• _PROBLEM TO WORK ON_
Scan the entries below for the word "changed" and copy every line where it turns up.
+===+
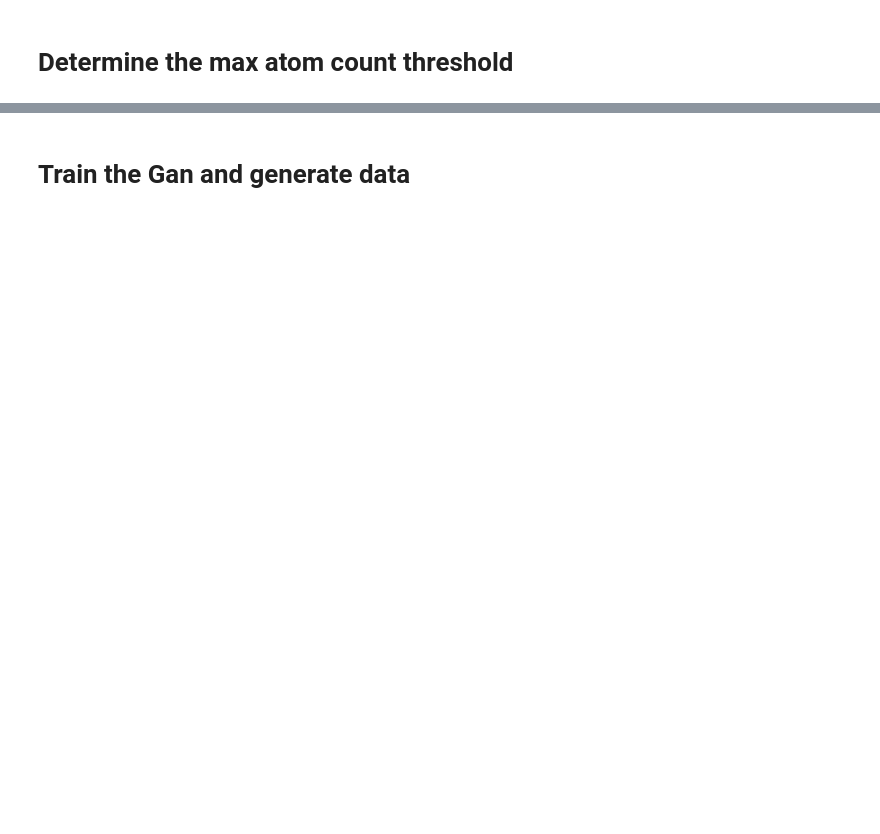
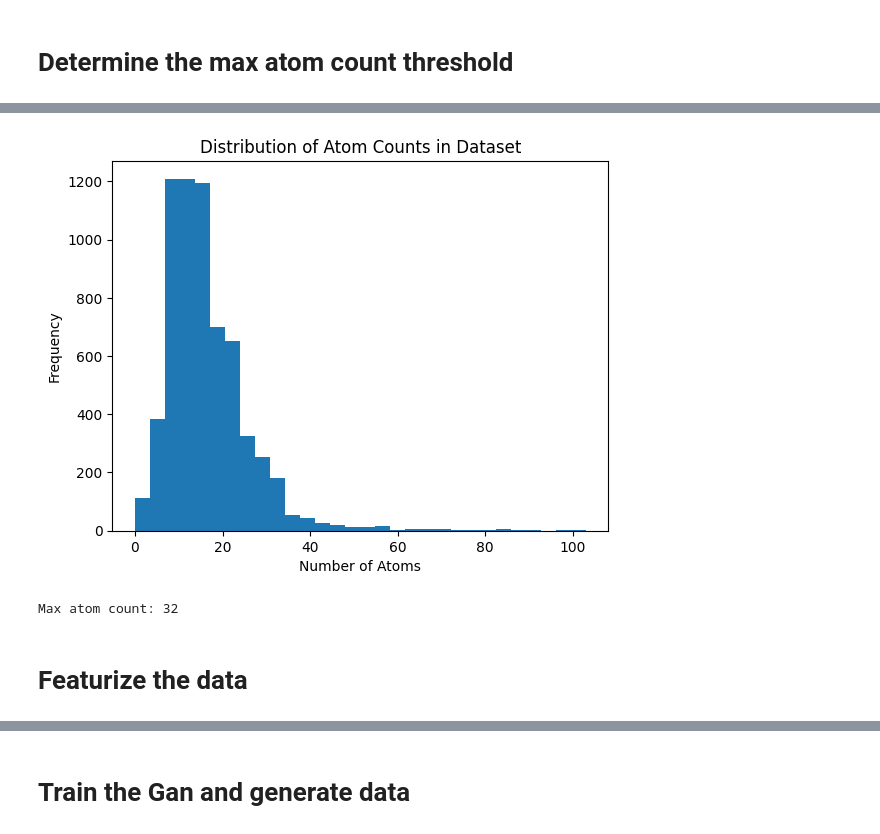
Before and after one commit to tahiri-lab/QSAR, a Jupyter notebook: tutorials/gan.ipynb, the cells around one changed output, grey strips where cells are left out. Cells and saved outputs as stored; diff of their text form; code cells hidden in the pictures; blank space fills up the shorter version.

```diff
--- a/tutorials/gan.ipynb
+++ b/tutorials/gan.ipynb
@@ -25,5 +34,5 @@ _, datasets, _ = dc.molnet.load_lipo()
 data_lipo = pd.DataFrame(data={'smiles': datasets[0].ids})
 
 # thought of combining all datasets might maximise the GAN perf and boost the prediction
-data = pd.concat([data_local, data_tox21, data_lipo], ignore_index=True)
+data = pd.concat([data_local, data_tox21], ignore_index=True)
 display(data)
@@ -30,7 +53,9 @@ display(data)
 # %% [markdown]
 # Determine the max atom count threshold
 # %%
-gan = QsarGan(learning_rate=ExponentialDecay(0.001, 0.9, 5000))
-max_atom_count, atom_counts = gan.featurizer.determine_atom_count(smiles=data, quantile=0.95)
+featurizer = QsarGanFeaturizer()
+max_atom_count, atom_counts = featurizer.determine_atom_count(smiles=data, quantile=0.95)
 visualizer = Visualizer()
 visualizer.display_atom_count_distribution(atom_counts)
+print(f'Max atom count: {max_atom_count}')
+# %% [output]
@@ -36,0 +79,4 @@ visualizer.display_atom_count_distribution(atom_counts)
+[figure, added]
+Max atom count: 32
+# %% [markdown]
+# Featurize the data
```
Also changed, not shown: parts of 7 cells of this notebook, 3 other files.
+===+
• _REPLY TO THE EXERCISE_
Before and after one commit to tahiri-lab/QSAR, a Jupyter notebook: tutorials/gan.ipynb, the cells around one changed output, grey strips where cells are left out. Cells and saved outputs as stored; diff of their text form; code cells hidden in the pictures; blank space fills up the shorter version.
Also changed, not shown: parts of 7 cells of this notebook, 3 other files.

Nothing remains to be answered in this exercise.